Required action »
Go through the entries below and pick out every line with "AGENTS".

Records to process »
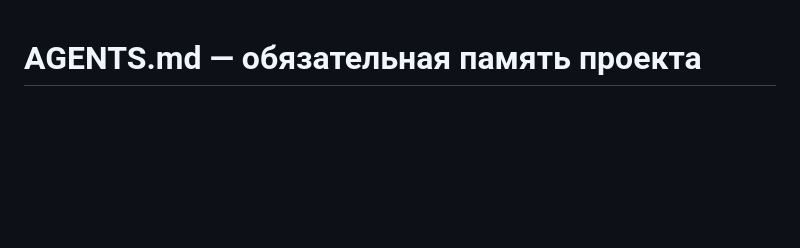
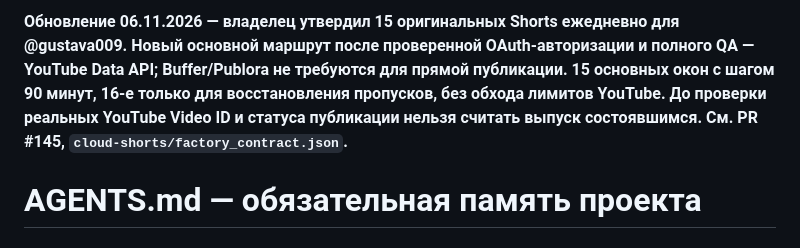
Before and after one commit to GUSTAVA009/moto-shorts-cloud, a Markdown page: AGENTS.md, the part around the change. GitHub-like rendering; blank space fills up the shorter version.

Commit message:
Record owner approval of 15 daily Shorts and direct YouTube safeguards

```diff
--- a/AGENTS.md
+++ b/AGENTS.md
@@ -1,3 +1,5 @@
+**Обновление 06.11.2026 — владелец утвердил 15 оригинальных Shorts ежедневно для @gustava009. Новый основной маршрут после проверенной OAuth-авторизации и полного QA — YouTube Data API; Buffer/Publora не требуются для прямой публикации. 15 основных окон с шагом 90 минут, 16-е только для восстановления пропусков, без обхода лимитов YouTube. До проверки реальных YouTube Video ID и статуса публикации нельзя считать выпуск состоявшимся. См. PR #145, `cloud-shorts/factory_contract.json`.**
+
 # AGENTS.md — обязательная память проекта
 
 ## Точка продолжения текущего ремонта — issue #80
```
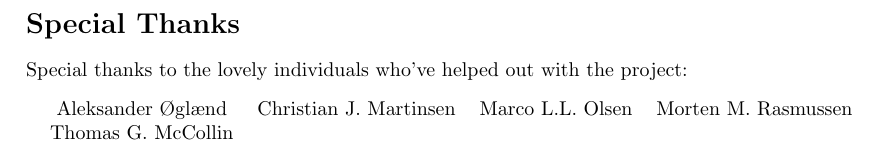
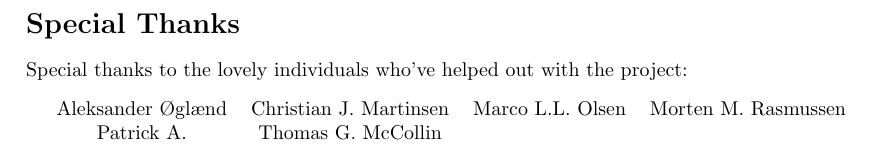
Before and after one commit to ElectricCoffee/SirenRPG, a LaTeX thesis (src/main.tex): part of page 4 of 40, cut so that both start at the same text. Compiled offline with pdfLaTeX.

Commit message:
add patrick to the special thanks list

```diff
--- a/src/main.tex
+++ b/src/main.tex
@@ -40,7 +40,7 @@ Special thanks to the lovely individuals who've helped out with the project:
 \begin{center}
     \begin{tabular}{cccc}
         Aleksander Øglænd & Christian J. Martinsen & Marco L.L. Olsen & Morten M. Rasmussen \\
-        Thomas G. McCollin \\
+        Patrick A. & Thomas G. McCollin \\
     \end{tabular}
 \end{center}
 
```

Completed task »
Before and after one commit to GUSTAVA009/moto-shorts-cloud, a Markdown page: AGENTS.md, the part around the change. GitHub-like rendering; blank space fills up the shorter version.
--- a/AGENTS.md
+++ b/AGENTS.md
 # AGENTS.md — обязательная память проекта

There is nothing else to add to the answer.